Plant Characteristics

Cilantro is a leafy herb that grows in clumps with delicate, lacy leaves. It can reach a height of 1-2 feet when fully mature. The leaves are bright green and pinnately divided, giving them a feathery appearance. Cilantro produces small white or pale pink flowers that eventually develop into seeds.

Ideal Growing Conditions

Cilantro thrives in full sun to partial shade. It prefers well-draining soil with moderate fertility. Cilantro is a cool-season herb that grows best in temperatures between 50-85°F (10-29°C). It is more tolerant of colder temperatures than heat.

Planting Guide

Sow cilantro seeds directly in the garden or containers, as it does not transplant well. Plant seeds about 1/4 to 1/2 inch deep, spacing them 6-8 inches apart. Ensure the soil is consistently moist during germination, which usually takes 1-2 weeks. For a continuous harvest, make successive sowings every 2-3 weeks.

Watering and Fertilizing

Keep the soil evenly moist but not waterlogged. Water regularly, especially during hot and dry periods. Mulching around the plants can help retain moisture. Cilantro does not require heavy fertilization, but incorporating organic matter into the soil before planting can promote healthy growth.

Pruning and Maintenance

Cilantro does not require much pruning. However, if you want to encourage bushier growth and prevent flowering, pinch back the top growth when the plant reaches about 6 inches in height. Regularly remove any yellowing or damaged leaves to maintain plant health.

Harvesting or Flowering

Cilantro leaves can be harvested once the plant reaches a height of 4-6 inches. Harvest individual leaves or cut the outer stems as needed. If you want to harvest coriander seeds, allow the plant to flower and the seeds to turn brown. Cut the seed heads and place them in a paper bag to dry. Once dry, shake the bag to release the seeds.

Post-Harvest Care

After harvesting cilantro leaves, store them in a plastic bag or airtight container in the refrigerator. They are best used fresh but can be stored for a few days. Coriander seeds can be stored in a cool, dry place in an airtight container for several months.


Cilantro can bolt (prematurely produce flowers and seeds) in hot weather. To prevent this, provide shade or choose slow-bolting varieties. Watch out for pests like aphids and caterpillars. Organic insecticidal soaps or companion planting can help control them.

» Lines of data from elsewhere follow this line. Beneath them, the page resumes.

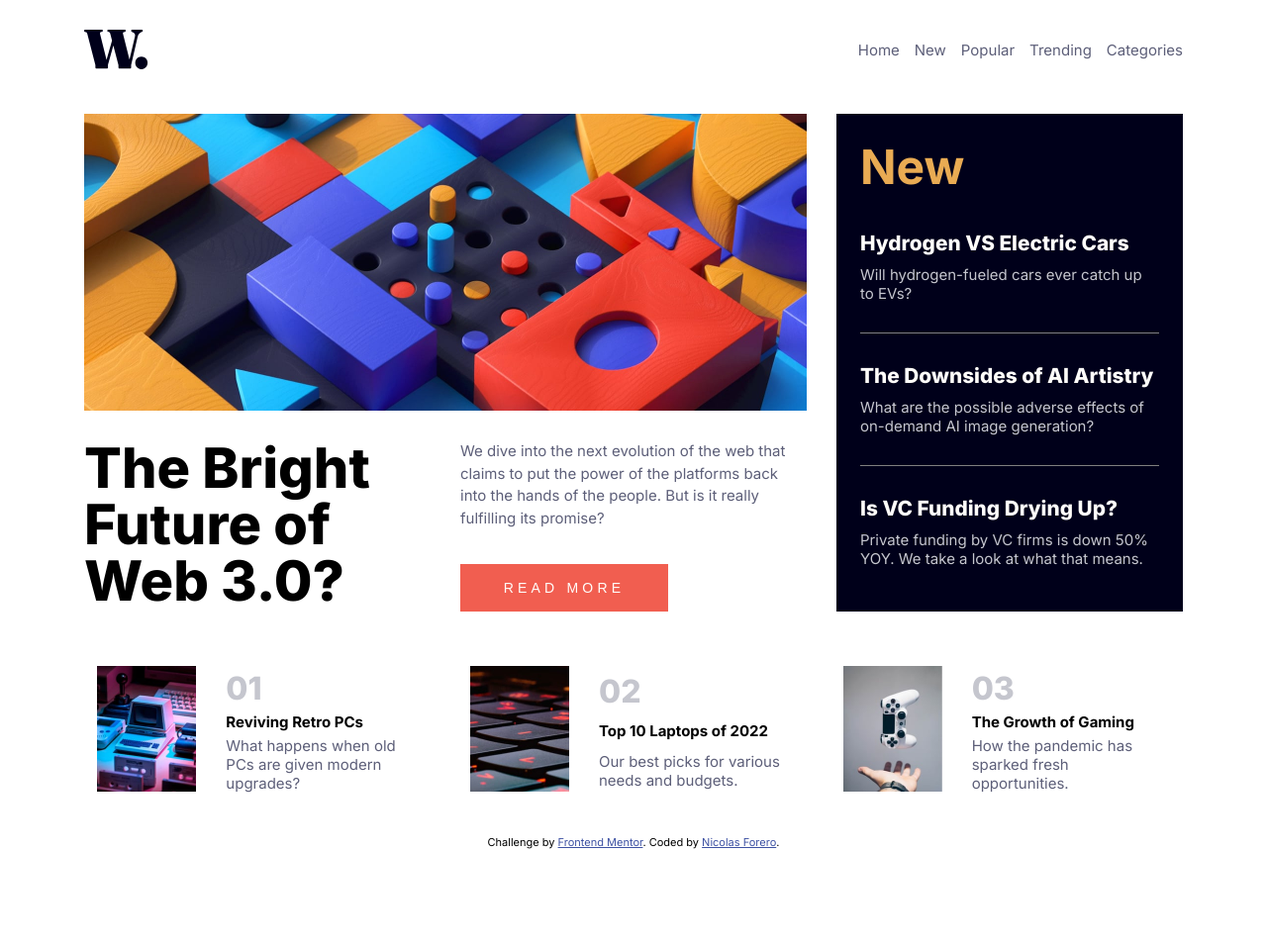
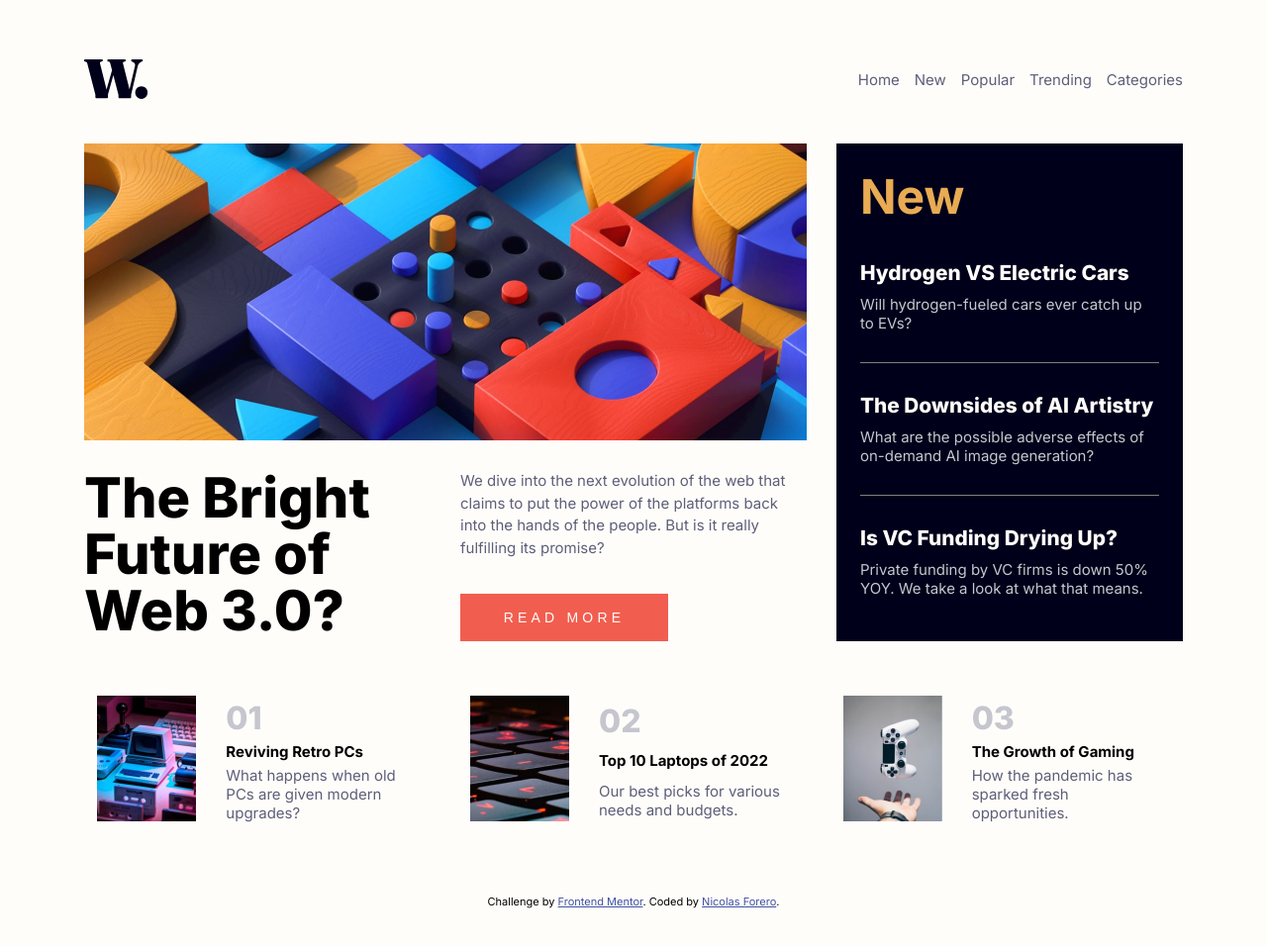
Before and after one commit to byNico1/news-homepage, a plain HTML site: page index.html in a window 1280 px wide. Shown: the whole page at 99% size. Before the commit the page ends 858 px from the top, so only its background shows below. Drawn offline with Linux system fonts and the light colour scheme.

Commit message:
Background color changes and some margin

```diff
--- a/index.html
+++ b/index.html
@@ -14,7 +14,7 @@
   <!-- Feel free to remove these styles or customise in your own stylesheet 👍 -->
   <style>
     .attribution {
-      margin-top: 40px;
+      margin: 40px 0;
       font-size: 11px;
       text-align: center;
     }
@@ -122,13 +122,13 @@
       </div>
     </section>
 
+
+    <div class="attribution">
+      Challenge by <a href="https://www.frontendmentor.io?ref=challenge" target="_blank">Frontend Mentor</a>.
+      Coded by <a href="https://www.frontendmentor.io/profile/byNico1">Nicolas Forero</a>.
+    </div>
   </footer>
 
-
-  <div class="attribution">
-    Challenge by <a href="https://www.frontendmentor.io?ref=challenge" target="_blank">Frontend Mentor</a>.
-    Coded by <a href="https://www.frontendmentor.io/profile/byNico1">Nicolas Forero</a>.
-  </div>
 
   <script src="main.js"></script>
 </body>
--- a/style.css
+++ b/style.css
@@ -18,12 +18,13 @@
 }
 
 body {
+  background-color: var(--off-white);
   font-family: "Inter", sans-serif;
   font-size: 15px;
 }
 
 header {
-  padding: 2em 0;
+  padding: 4em 0 2em 0;
 }
 
 .hamburger {
```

Fun Facts

Cilantro has a distinct flavor that people either love or strongly dislike due to its soapy taste. It is an essential ingredient in many Mexican